Verdict: 9 Kick Ass
You’ve got to hand it to Apple—the iPod family of MP3 players is so iconic that every new MP3 player is immediately challenged with the same review clichÃ©: “Is it an iPod killer?” The Rio Carbon is not, but paradoxically, it’s a superior device.
The Rio Carbon uses Seagate’s miniature 5GB drive, putting it a gigabyte over the capacity of the iPod Mini. Even better, the openness of the Carbon makes the iPod Mini look positively uptight. You don’t need proprietary management software to load tracks onto it (although software is included for creating playlists). Instead, it shows up as a removable hard drive in Windows Explorer, and from there you’re free to transfer music and data files onto the player. Tracks within folders—even folders several levels deep—are also recognized. The sound is delectably vivid, and can be further shaped with the five-band graphic equalizer the iPod Mini lacks.
The display is as crisp and titillating as the dark-red backlit buttons and the curvaceous shape (which is more comfortable to hold and to pocket than the iPod Mini). We can even forgive the lack of a Hold button because not once during our abusive go-round was a button accidentally pressed. Best of all, the battery life absolutely crushes the iPod Mini at more than 19 hours on a single charge at 75 percent volume!
True to Maximum PC’s perfection-seeking character, we have quibbles. The carrying case is awful; it prevents us from operating the player, and removing it from the case is an awkward chore. Audio is disabled during fast-forward, and there’s no fast-advance equivalent to the iPod Mini that allows you to quickly jump to any point in the track. Furthermore, we’re flummoxed by the absence of OGG or FLAC support, both of which are present in the 20GB Rio Karma. (The player does support the Audible audiobook format, and can bookmark your place in these tracks.) We also would have liked to see an on-the-fly playlist function comparable to the one in the iPod Mini.
The Rio Carbon isn’t an “iPod killer” because it won’t seduce those who prefer the Apple convention of restricting choice in favor of “ease of use.” Instead, it delivers the do-it-your-way music management system and broader format compatibility that PC users expect. It’s got the right attitude, and the right hardware.
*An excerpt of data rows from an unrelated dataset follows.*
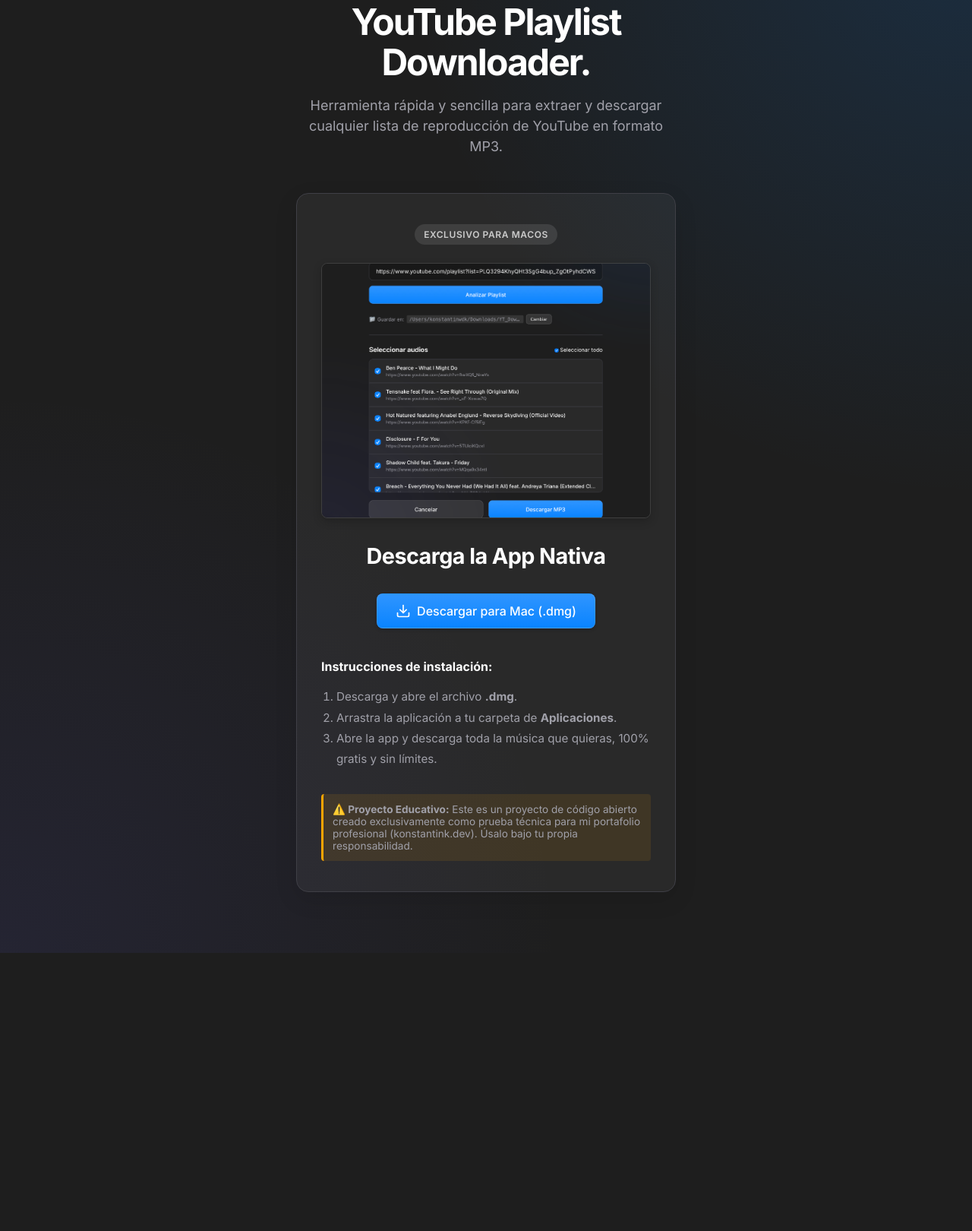
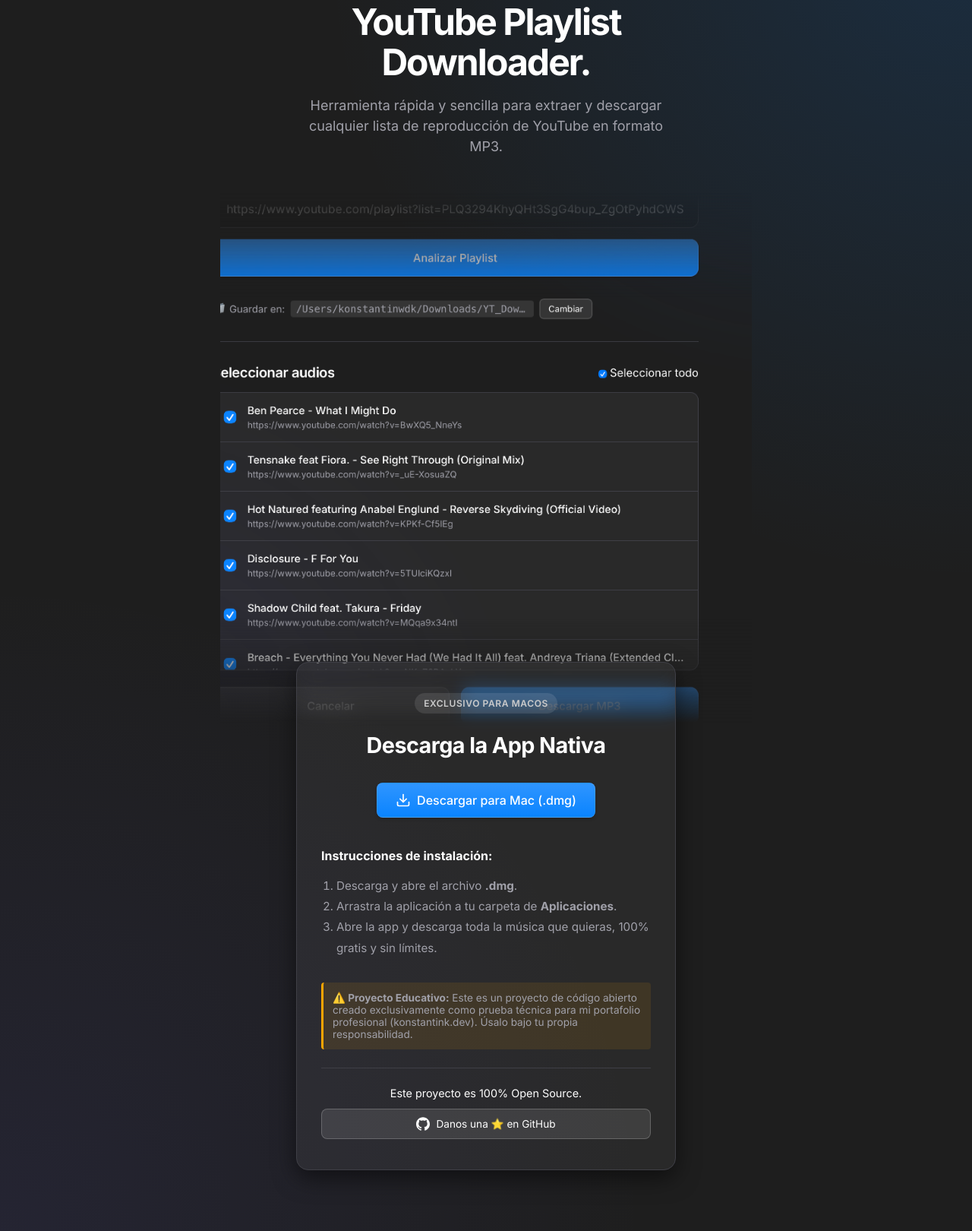
Before and after one commit to konstantinWDK/youtube-playlist-downloader, a Flask app: page / in a window 1280 px wide. Shown: the part 88-1708 px from the top of the page at 76% size. Before the commit the page ends 1342 px from the top, so only its background shows below. Run offline with Flask 3, Linux system fonts and the light colour scheme.

Commit message:
style: enhance landing page hero image and add github star request

```diff
--- a/templates/index.html
+++ b/templates/index.html
@@ -308,14 +308,14 @@
         </div>
 
         {% if web_mode %}
-        <div class="landing-page" style="text-align: center; margin-top: 40px; animation: fade-in-up 0.8s cubic-bezier(0.16, 1, 0.3, 1) forwards;">
-            <div style="background: rgba(255,255,255,0.05); border: 1px solid var(--border); border-radius: 16px; padding: 40px 32px; max-width: 500px; margin: 0 auto; box-shadow: 0 10px 30px rgba(0,0,0,0.1);">
+        <div class="landing-page" style="text-align: center; margin-top: 0px; animation: fade-in-up 0.8s cubic-bezier(0.16, 1, 0.3, 1) forwards;">
+
+            <div class="hero-image" style="margin-bottom: -80px; position: relative; z-index: 0; mask-image: linear-gradient(to bottom, transparent 0%, black 20%, black 80%, transparent 100%); -webkit-mask-image: linear-gradient(to bottom, transparent 0%, black 20%, black 80%, transparent 100%);">
+                <img src="/static/screenshot.png" alt="Preview de YouTube Playlist Downloader" style="width: 140%; max-width: 900px; display: block; margin: 0 auto; margin-left: -20%;">
+            </div>
+
+            <div style="background: rgba(255,255,255,0.05); border: 1px solid var(--border); border-radius: 16px; padding: 40px 32px; max-width: 500px; margin: 0 auto; box-shadow: 0 10px 30px rgba(0,0,0,0.5); position: relative; z-index: 1; backdrop-filter: blur(12px); -webkit-backdrop-filter: blur(12px);">
                 <span class="badge" style="background: rgba(255,255,255,0.1); color: #ccc; margin-bottom: 24px;">Exclusivo para macOS</span>
-
-                <div style="margin-bottom: 32px; border-radius: 8px; overflow: hidden; border: 1px solid rgba(255,255,255,0.1); box-shadow: 0 4px 12px rgba(0,0,0,0.2);">
-                    <img src="/static/screenshot.png" alt="Preview de YouTube Playlist Downloader" style="width: 100%; display: block;">
-                </div>
-
                 <h2 style="margin-bottom: 32px; font-size: 1.8rem; letter-spacing: -0.02em;">Descarga la App Nativa</h2>
 
                 <a href="/download-app/mac" class="btn btn-primary" style="text-decoration: none; display: inline-flex; width: auto; padding: 12px 24px; font-size: 1rem; justify-content: center; gap: 8px; border-radius: 8px;">
@@ -331,8 +331,16 @@
                         <li>Abre la app y descarga toda la música que quieras, 100% gratis y sin límites.</li>
                     </ol>
 
-                    <div style="background: rgba(255, 165, 0, 0.1); border-left: 3px solid orange; padding: 12px; font-size: 0.85rem; border-radius: 4px;">
+                    <div style="background: rgba(255, 165, 0, 0.1); border-left: 3px solid orange; padding: 12px; font-size: 0.85rem; border-radius: 4px; margin-bottom: 24px;">
                         <strong>⚠️ Proyecto Educativo:</strong> Este es un proyecto de código abierto creado exclusivamente como prueba técnica para mi portafolio profesional (konstantink.dev). Úsalo bajo tu propia responsabilidad.
+                    </div>
+
+                    <div style="text-align: center; border-top: 1px solid var(--border); padding-top: 24px;">
+                        <p style="margin-bottom: 12px; font-size: 0.9rem; color: var(--fg);">Este proyecto es 100% Open Source.</p>
+                        <a href="https://github.com/konstantinWDK/youtube-playlist-downloader/" target="_blank" class="btn-secondary" style="display: inline-flex; align-items: center; justify-content: center; gap: 8px; text-decoration: none; padding: 10px 16px; border-radius: 8px; font-size: 0.85rem; width: 100%;">
+                            <svg width="18" height="18" viewBox="0 0 24 24" fill="currentColor"><path d="M12 .297c-6.63 0-12 5.373-12 12 0 5.303 3.438 9.8 8.205 11.385.6.113.82-.258.82-.577 0-.285-.01-1.04-.015-2.04-3.338.724-4.042-1.61-4.042-1.61C4.422 18.07 3.633 17.7 3.633 17.7c-1.087-.744.084-.729.084-.729 1.205.084 1.838 1.236 1.838 1.236 1.07 1.835 2.809 1.305 3.495.998.108-.776.417-1.305.76-1.605-2.665-.3-5.466-1.332-5.466-5.93 0-1.31.465-2.38 1.235-3.22-.135-.303-.54-1.523.105-3.176 0 0 1.005-.322 3.3 1.23.96-.267 1.98-.399 3-.405 1.02.006 2.04.138 3 .405 2.28-1.552 3.285-1.23 3.285-1.23.645 1.653.24 2.873.12 3.176.765.84 1.23 1.91 1.23 3.22 0 4.61-2.805 5.625-5.475 5.92.42.36.81 1.096.81 2.22 0 1.606-.015 2.896-.015 3.286 0 .315.21.69.825.57C20.565 22.092 24 17.592 24 12.297c0-6.627-5.373-12-12-12"/></svg>
+                            Danos una ⭐️ en GitHub
+                        </a>
                     </div>
                 </div>
             </div>
```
Apple could learn a thing or two from this media player. --Logan Decker
+ Santa’s reindeer: Convenient, intelligent music and data file management. Looks sweet.
- Courtney Love’s career: No OGG or FLAC support. Ridiculous carrying case.